[[ Material for this task open ]]

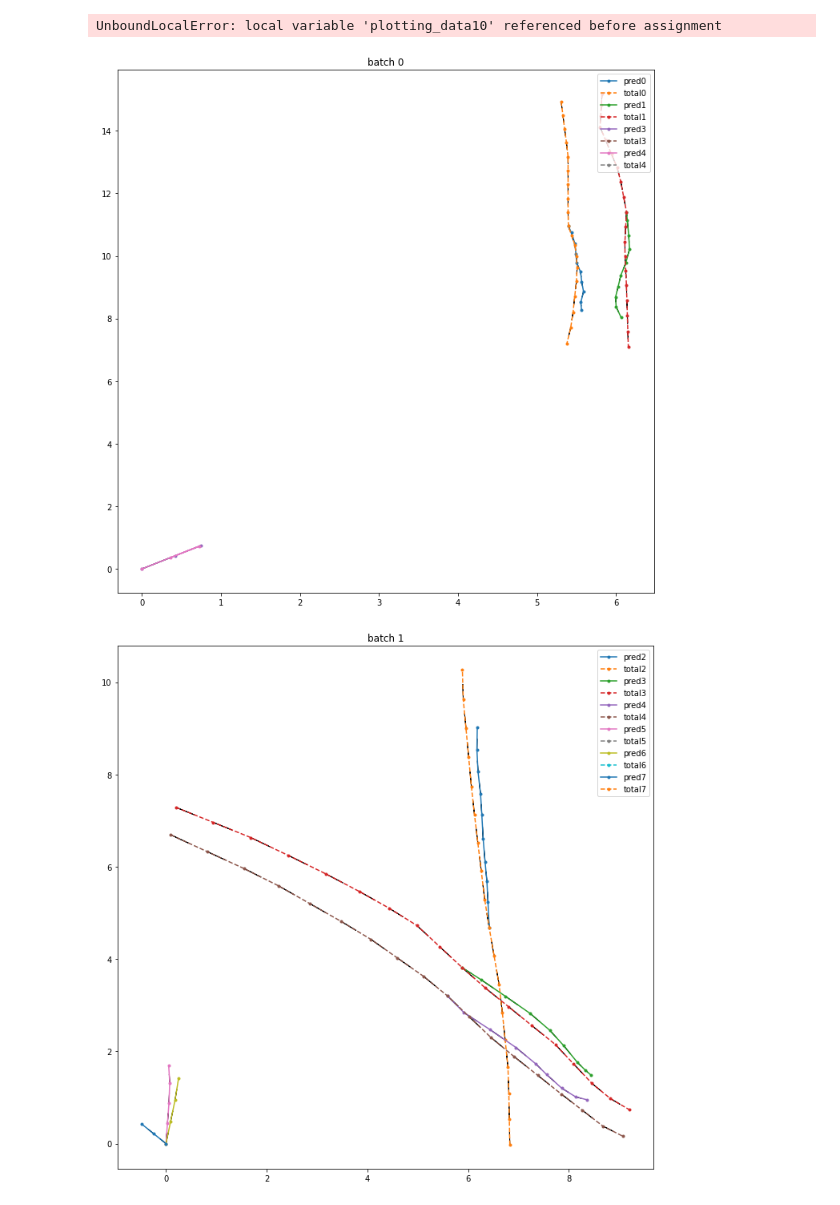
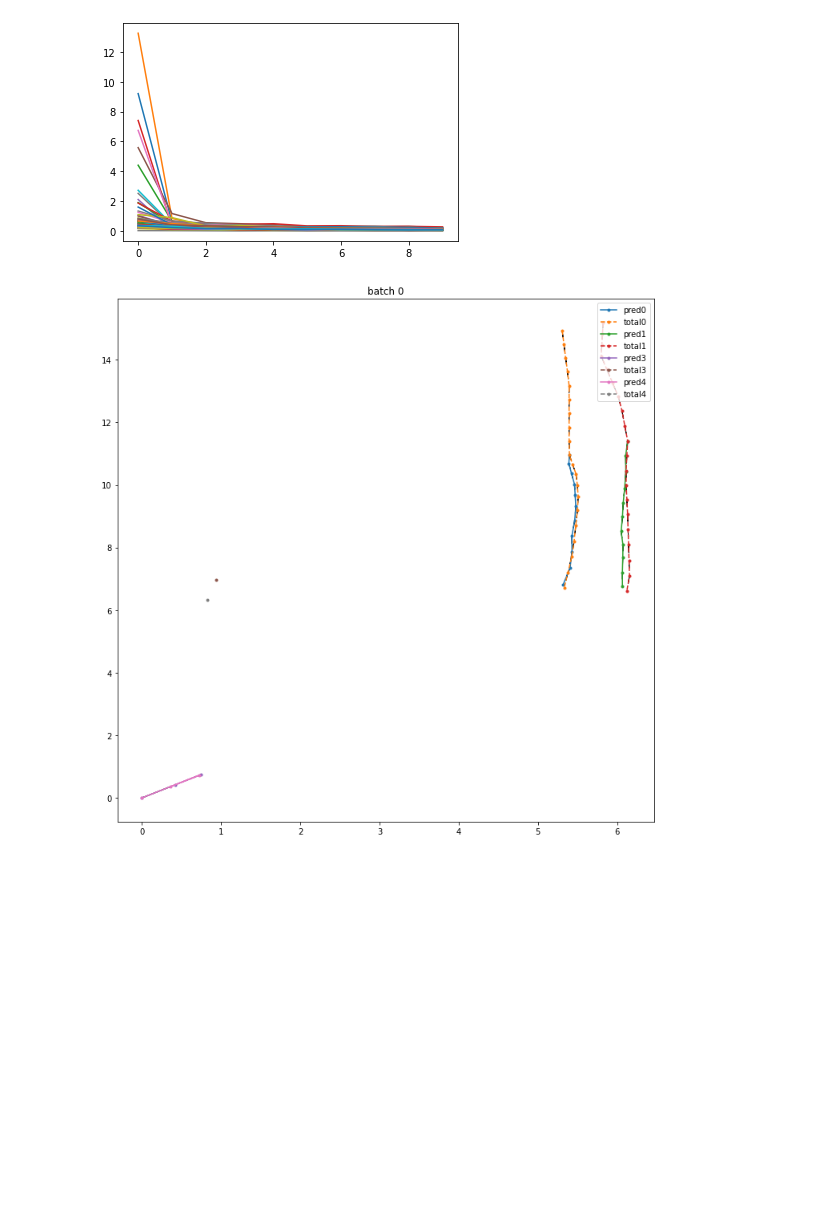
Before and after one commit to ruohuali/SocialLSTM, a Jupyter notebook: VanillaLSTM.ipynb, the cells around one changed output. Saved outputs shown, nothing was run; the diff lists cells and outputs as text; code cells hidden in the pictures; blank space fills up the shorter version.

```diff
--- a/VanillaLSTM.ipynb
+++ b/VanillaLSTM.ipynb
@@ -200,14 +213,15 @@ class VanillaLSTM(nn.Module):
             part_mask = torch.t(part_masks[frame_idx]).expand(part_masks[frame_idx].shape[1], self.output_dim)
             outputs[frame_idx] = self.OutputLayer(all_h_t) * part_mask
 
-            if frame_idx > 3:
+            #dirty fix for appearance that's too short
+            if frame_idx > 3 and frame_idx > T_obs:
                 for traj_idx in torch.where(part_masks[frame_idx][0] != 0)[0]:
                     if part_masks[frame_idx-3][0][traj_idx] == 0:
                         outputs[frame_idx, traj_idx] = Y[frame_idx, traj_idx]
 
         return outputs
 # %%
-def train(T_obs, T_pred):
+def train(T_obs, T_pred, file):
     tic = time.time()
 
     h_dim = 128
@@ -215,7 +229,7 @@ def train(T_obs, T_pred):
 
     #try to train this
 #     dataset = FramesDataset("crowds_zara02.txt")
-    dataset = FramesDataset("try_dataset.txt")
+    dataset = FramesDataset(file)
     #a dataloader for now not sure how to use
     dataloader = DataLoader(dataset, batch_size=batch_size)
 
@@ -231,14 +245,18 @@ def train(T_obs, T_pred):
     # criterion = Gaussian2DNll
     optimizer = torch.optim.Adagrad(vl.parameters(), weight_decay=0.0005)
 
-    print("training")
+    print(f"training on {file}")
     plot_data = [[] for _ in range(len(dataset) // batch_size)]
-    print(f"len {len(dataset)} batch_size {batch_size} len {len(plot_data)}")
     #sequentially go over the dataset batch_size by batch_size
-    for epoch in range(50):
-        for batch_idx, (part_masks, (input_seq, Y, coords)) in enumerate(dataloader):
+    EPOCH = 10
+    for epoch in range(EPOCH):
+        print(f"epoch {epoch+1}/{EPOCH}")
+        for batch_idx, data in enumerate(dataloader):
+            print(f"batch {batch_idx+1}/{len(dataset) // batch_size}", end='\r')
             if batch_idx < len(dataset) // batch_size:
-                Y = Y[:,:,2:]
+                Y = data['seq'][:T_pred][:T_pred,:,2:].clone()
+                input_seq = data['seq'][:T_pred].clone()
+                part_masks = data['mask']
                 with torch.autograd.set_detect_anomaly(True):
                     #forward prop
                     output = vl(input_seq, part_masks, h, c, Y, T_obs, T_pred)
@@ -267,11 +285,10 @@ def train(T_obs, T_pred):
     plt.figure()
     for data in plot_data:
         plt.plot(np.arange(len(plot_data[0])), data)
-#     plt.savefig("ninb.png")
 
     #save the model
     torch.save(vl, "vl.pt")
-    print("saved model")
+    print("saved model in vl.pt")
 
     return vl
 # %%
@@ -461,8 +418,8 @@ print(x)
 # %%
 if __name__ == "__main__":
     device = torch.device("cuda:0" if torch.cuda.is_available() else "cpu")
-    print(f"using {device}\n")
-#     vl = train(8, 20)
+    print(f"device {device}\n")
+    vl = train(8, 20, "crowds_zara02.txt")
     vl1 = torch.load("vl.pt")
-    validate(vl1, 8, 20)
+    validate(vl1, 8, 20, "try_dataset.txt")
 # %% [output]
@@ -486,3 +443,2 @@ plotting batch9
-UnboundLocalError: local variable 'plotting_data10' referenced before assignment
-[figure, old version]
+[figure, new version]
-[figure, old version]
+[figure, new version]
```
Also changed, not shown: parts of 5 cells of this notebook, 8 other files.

[[ Material for this task closed ]]

Task instructions: Retype all the records shown above, character for character. Omit every picture.

Reply to the task:
Before and after one commit to ruohuali/SocialLSTM, a Jupyter notebook: VanillaLSTM.ipynb, the cells around one changed output. Saved outputs shown, nothing was run; the diff lists cells and outputs as text; code cells hidden in the pictures; blank space fills up the shorter version.

```diff
--- a/VanillaLSTM.ipynb
+++ b/VanillaLSTM.ipynb
@@ -200,14 +213,15 @@ class VanillaLSTM(nn.Module):
             part_mask = torch.t(part_masks[frame_idx]).expand(part_masks[frame_idx].shape[1], self.output_dim)
             outputs[frame_idx] = self.OutputLayer(all_h_t) * part_mask
 
-            if frame_idx > 3:
+            #dirty fix for appearance that's too short
+            if frame_idx > 3 and frame_idx > T_obs:
                 for traj_idx in torch.where(part_masks[frame_idx][0] != 0)[0]:
                     if part_masks[frame_idx-3][0][traj_idx] == 0:
                         outputs[frame_idx, traj_idx] = Y[frame_idx, traj_idx]
 
         return outputs
 # %%
-def train(T_obs, T_pred):
+def train(T_obs, T_pred, file):
     tic = time.time()
 
     h_dim = 128
@@ -215,7 +229,7 @@ def train(T_obs, T_pred):
 
     #try to train this
 #     dataset = FramesDataset("crowds_zara02.txt")
-    dataset = FramesDataset("try_dataset.txt")
+    dataset = FramesDataset(file)
     #a dataloader for now not sure how to use
     dataloader = DataLoader(dataset, batch_size=batch_size)
 
@@ -231,14 +245,18 @@ def train(T_obs, T_pred):
     # criterion = Gaussian2DNll
     optimizer = torch.optim.Adagrad(vl.parameters(), weight_decay=0.0005)
 
-    print("training")
+    print(f"training on {file}")
     plot_data = [[] for _ in range(len(dataset) // batch_size)]
-    print(f"len {len(dataset)} batch_size {batch_size} len {len(plot_data)}")
     #sequentially go over the dataset batch_size by batch_size
-    for epoch in range(50):
-        for batch_idx, (part_masks, (input_seq, Y, coords)) in enumerate(dataloader):
+    EPOCH = 10
+    for epoch in range(EPOCH):
+        print(f"epoch {epoch+1}/{EPOCH}")
+        for batch_idx, data in enumerate(dataloader):
+            print(f"batch {batch_idx+1}/{len(dataset) // batch_size}", end='\r')
             if batch_idx < len(dataset) // batch_size:
-                Y = Y[:,:,2:]
+                Y = data['seq'][:T_pred][:T_pred,:,2:].clone()
+                input_seq = data['seq'][:T_pred].clone()
+                part_masks = data['mask']
                 with torch.autograd.set_detect_anomaly(True):
                     #forward prop
                     output = vl(input_seq, part_masks, h, c, Y, T_obs, T_pred)
@@ -267,11 +285,10 @@ def train(T_obs, T_pred):
     plt.figure()
     for data in plot_data:
         plt.plot(np.arange(len(plot_data[0])), data)
-#     plt.savefig("ninb.png")
 
     #save the model
     torch.save(vl, "vl.pt")
-    print("saved model")
+    print("saved model in vl.pt")
 
     return vl
 # %%
@@ -461,8 +418,8 @@ print(x)
 # %%
 if __name__ == "__main__":
     device = torch.device("cuda:0" if torch.cuda.is_available() else "cpu")
-    print(f"using {device}\n")
-#     vl = train(8, 20)
+    print(f"device {device}\n")
+    vl = train(8, 20, "crowds_zara02.txt")
     vl1 = torch.load("vl.pt")
-    validate(vl1, 8, 20)
+    validate(vl1, 8, 20, "try_dataset.txt")
 # %% [output]
@@ -486,3 +443,2 @@ plotting batch9
-UnboundLocalError: local variable 'plotting_data10' referenced before assignment
-[figure, old version]
+[figure, new version]
-[figure, old version]
+[figure, new version]
```
Also changed, not shown: parts of 5 cells of this notebook, 8 other files.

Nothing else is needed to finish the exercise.